A Professor of Obstetrics and Gynaecology at the Lagos State University, Adeniyi Adewunmi, has expressed shock at the rising cases of infertility among men in Nigeria.
Adewunmi was the lead speaker at the fifth edition of Parah Fertility Conference, with the theme, “Navigating Infertility in the 21st Century”, held in Lagos on Saturday.
Adewunmi, who is also a consultant at the Institute of Fertility Medicine, LASUTH, said his anxiety over the increasing cases of infertility in men emanated from his professional day-to-day experience and statistical review.
Research findings show that more men are suffering from infertility than ever
According to him, male infertility indicates a problem with a man’s reproductive system, which makes him unable to impregnate a female, adding that it is wrong for people to believe that the issue of infertility could only affect or be caused by a female.
“Research findings show that more men are suffering from infertility than ever. And some of its causes are as a result of smoking, alcohol intake, drug abuse, obesity, past or present testicular infections, exposure to environmental toxins, exposure of the testicles to excessive heat, hormonal disorders, testicular trauma and ejaculatory/erectile disorders, among others”, he said.
Another fertility expert, Dr. Olufemi Omololu, who is the Chief Medical Director, Lagos Island Maternity Hospital, also corroborated Adewunmi’s findings on the growing rate of infertility in men.
The CMD of Lifeline Fertility Clinic, Dr. Kemi Ailoje, charged intending couples to live life devoid of stress and anxiety while working to achieve pregnancy.
Earlier in her welcome address, the conference’s convener, Princess Dayo Odukoya, said the rate of infertility and causes were alarming, such that it required continued awareness to enable couples undergoing the challenge to speak out in time and seek solutions early in marriage rather than leaving it late.

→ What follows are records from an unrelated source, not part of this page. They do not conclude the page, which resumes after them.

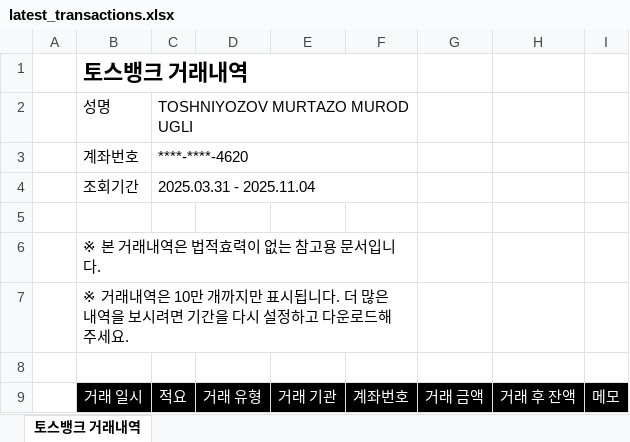
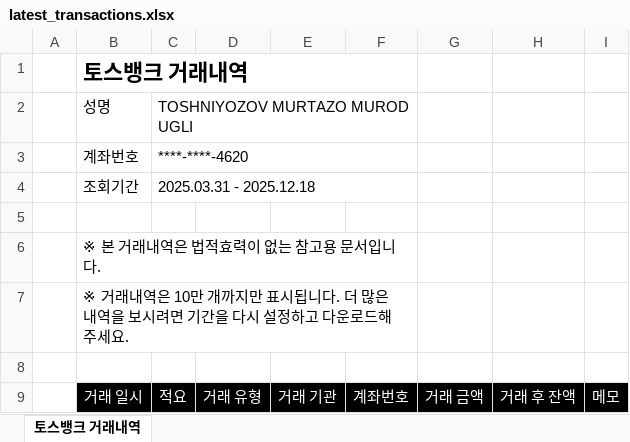
Before and after one commit to iamurtazo/toss-transaction-analysis, an Excel workbook: latest_transactions.xlsx, sheet 토스뱅크 거래내역, drawn as a sheet; only a part is shown; values as stored, in another font and other column widths than the file's, no borders; the diff covers the shown part only; the diff names each change by its address in the sheet, - before the commit and + after, or states it on an @@ line.

```diff
--- a/latest_transactions.xlsx (sheet 토스뱅크 거래내역)
+++ b/latest_transactions.xlsx (sheet 토스뱅크 거래내역)
-C4: 2025.03.31 - 2025.11.04
+C4: 2025.03.31 - 2025.12.18
```
Also changed, not shown: 227 added rows elsewhere in this sheet, 14 other files.
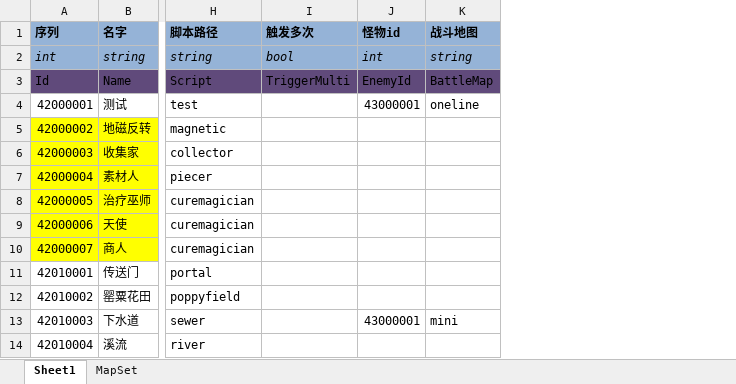
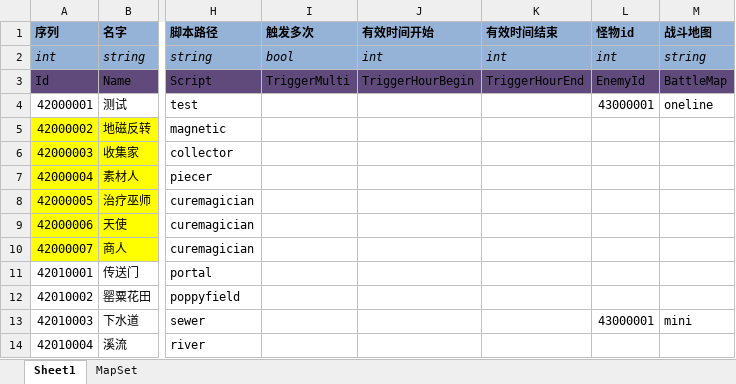
Before and after one commit to realeternia/TOMClassic, an Excel workbook: ConfigData/Xlsx/SceneQuest.xlsx, sheet Sheet1, drawn as a sheet; only a part is shown, gaps mark what is left out; values as stored, in another font and other column widths than the file's, no borders; table styles not drawn; the diff names each change by its address in the sheet, - before the commit and + after, or states it on an @@ line.

```diff
--- a/ConfigData/Xlsx/SceneQuest.xlsx (sheet Sheet1)
+++ b/ConfigData/Xlsx/SceneQuest.xlsx (sheet Sheet1)
+column J (有效时间开始), rows 2-3: int | TriggerHourBegin
+column K (有效时间结束), rows 2-3: int | TriggerHourEnd
```
Also changed, not shown: sheet MapSet, ConfigData/Xlsx/Scene.xlsx, 29 other files.
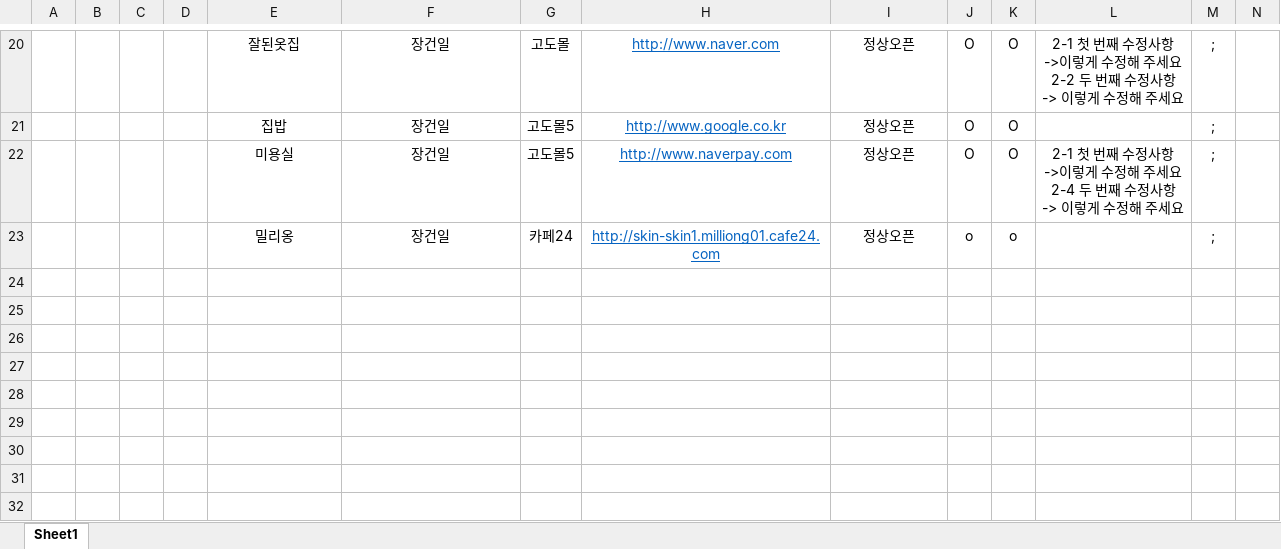
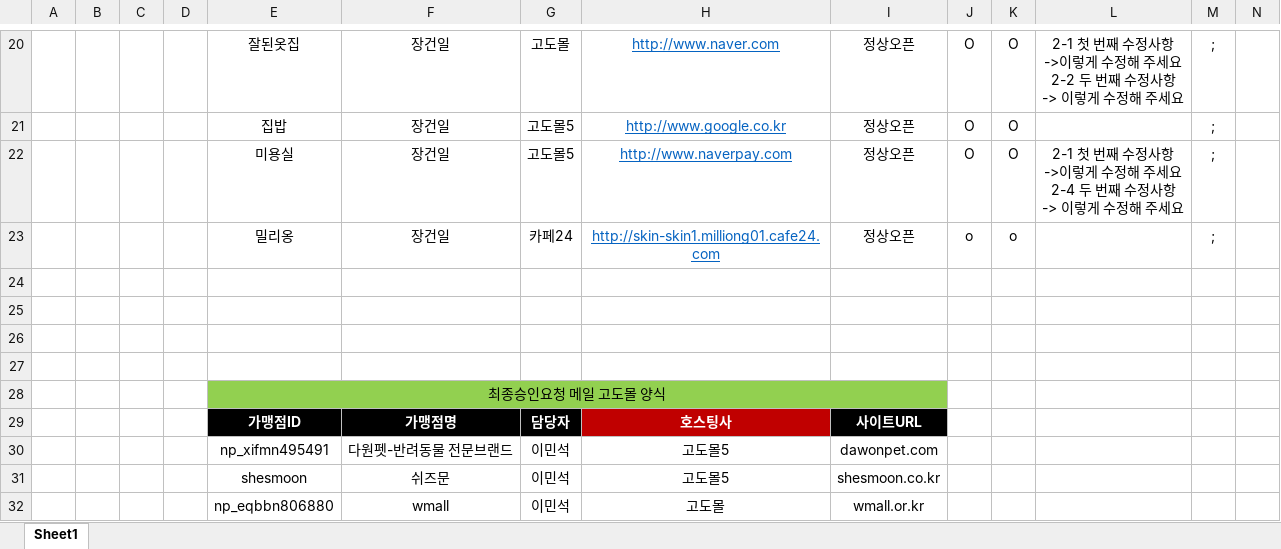
Before and after one commit to GeonilJang/GeonilJang.github.io, an Excel workbook: 등록양식.xlsx, sheet Sheet1, drawn as a sheet; only a part is shown, gaps mark what is left out; values as stored, in another font and other column widths than the file's, no borders; conditional formats not drawn; rows hold the shown columns only; the diff covers the shown part only; the diff names each change by its address in the sheet, - before the commit and + after, or states it on an @@ line.

Commit message:
Add files via upload

```diff
--- a/등록양식.xlsx (sheet Sheet1)
+++ b/등록양식.xlsx (sheet Sheet1)
+row 24: (empty)
+row 25: (empty)
+row 26: (empty)
+row 27: (empty)
+row 28:  |  |  |  | 최종승인요청 메일 고도몰 양식
+row 29:  |  |  |  | 가맹점ID | 가맹점명 | 담당자 | 호스팅사 | 사이트URL
+row 30:  |  |  |  | np_xifmn495491 | 다원펫-반려동물 전문브랜드 | 이민석 | 고도몰5 | dawonpet.com
+row 31:  |  |  |  | shesmoon | 쉬즈문 | 이민석 | 고도몰5 | shesmoon.co.kr
+row 32:  |  |  |  | np_eqbbn806880 | wmall | 이민석 | 고도몰 | wmall.or.kr
```
Also changed, not shown: 3 added rows, 29 edited cells and cell formats elsewhere in this sheet, hidden cells.
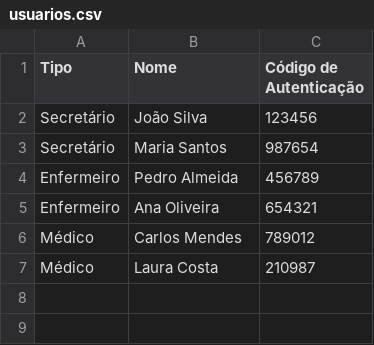
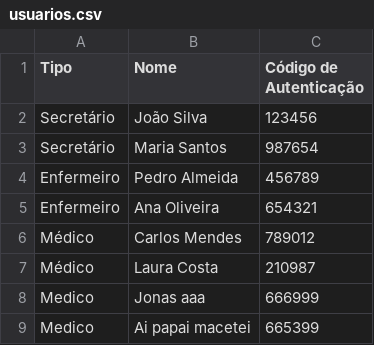
Before and after one commit to BadKlein/PJBL-POO, a CSV file: src/usuarios.csv, drawn as a sheet; the diff names each change by its address in the sheet, - before the commit and + after, or states it on an @@ line.

```diff
--- a/src/usuarios.csv
+++ b/src/usuarios.csv
+row 8: Medico | Jonas aaa | 666999
+row 9: Medico | Ai papai macetei | 665399
```
Also changed, not shown: 1 other file.
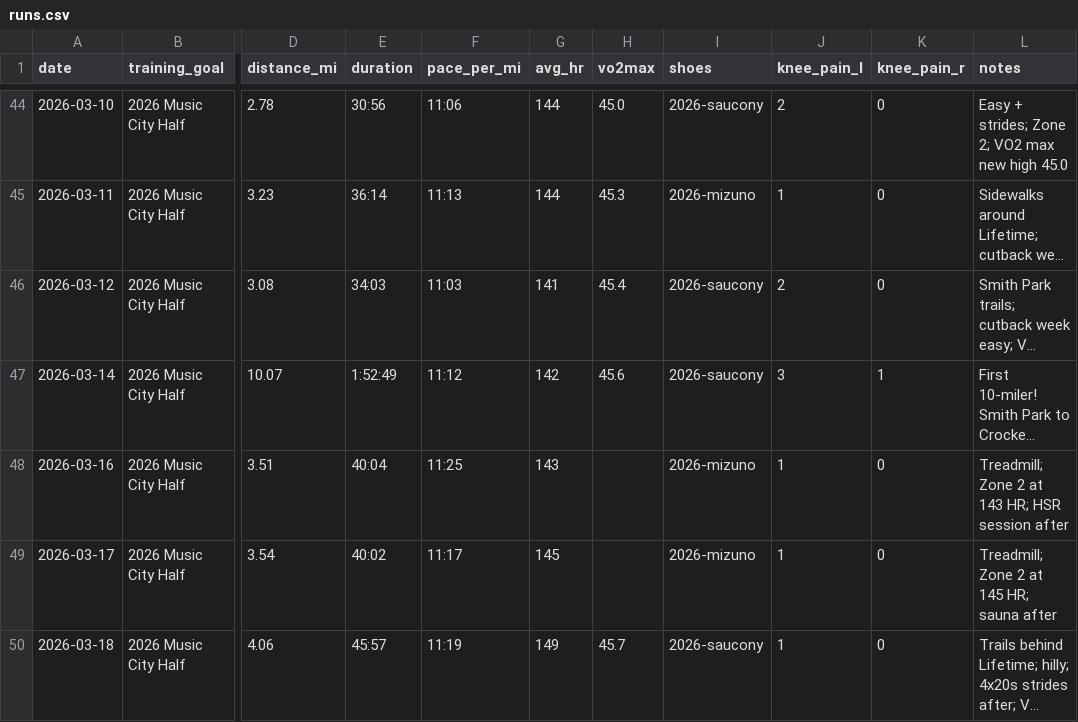
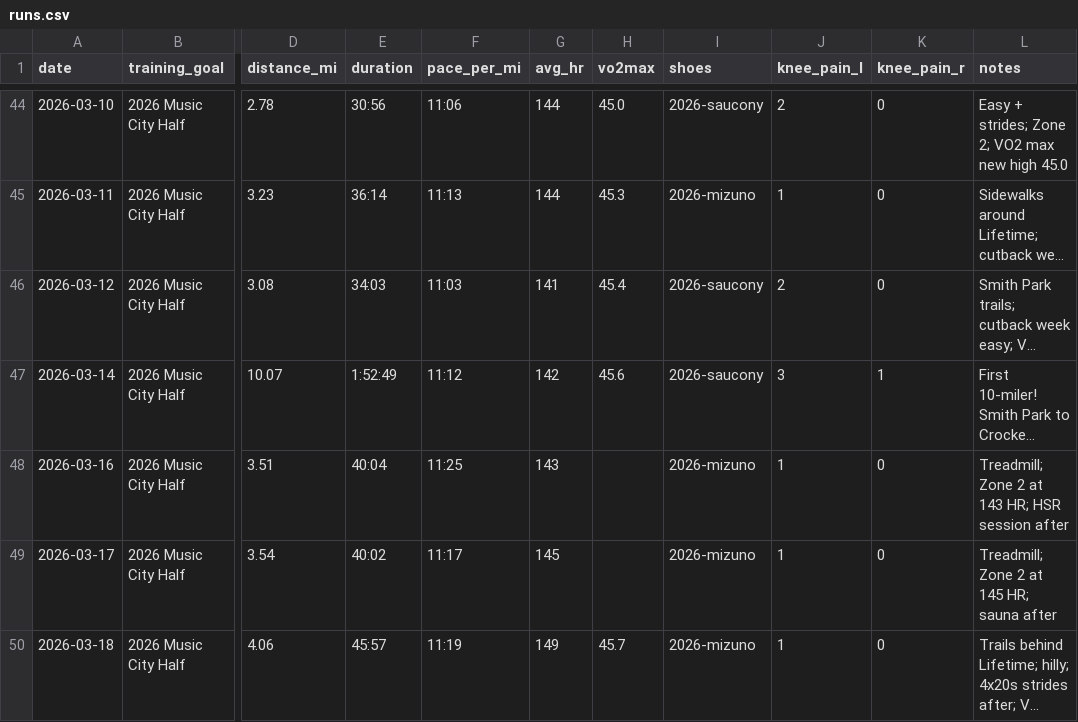
Before and after one commit to mcnewcp/ai-running-coach, a CSV file: data/runs.csv, drawn as a sheet; only a part is shown, gaps mark what is left out; long unchanged cells end in …; the diff names each change by its address in the sheet, - before the commit and + after, or states it on an @@ line.

```diff
--- a/data/runs.csv
+++ b/data/runs.csv
-I50 (shoes): 2026-saucony
+I50 (shoes): 2026-mizuno
```
Also changed, not shown: 2 other files.
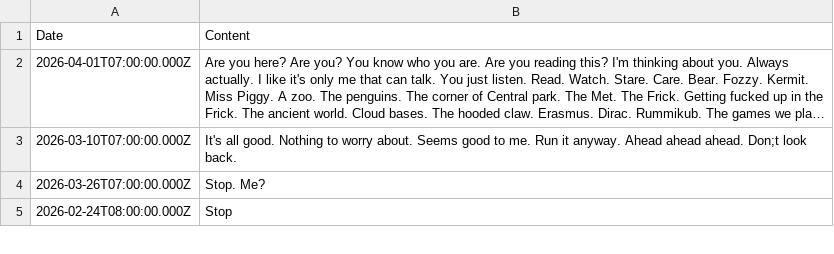
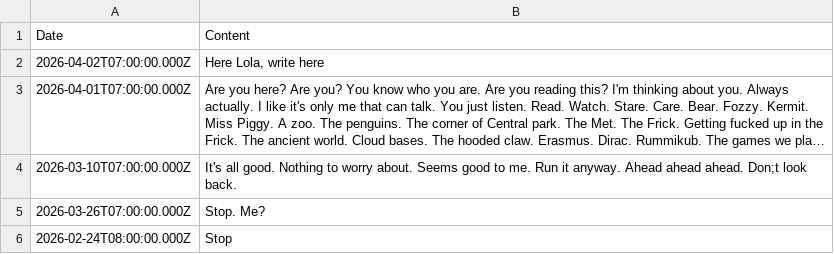
Before and after one commit to aaiiintt/food_new_site, a CSV file: data/news.csv, drawn as a sheet; only a part is shown; long unchanged cells end in …; the diff names each change by its address in the sheet, - before the commit and + after, or states it on an @@ line.

Commit message:
Update news.csv

```diff
--- a/data/news.csv
+++ b/data/news.csv
+row 2: 2026-04-02T07:00:00.000Z | Here Lola, write here
```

She added, “We call on government to pay attention to this category of people in our society and create more avenues to accommodate them in government hospitals, through awareness and preliminary fertility investigation.”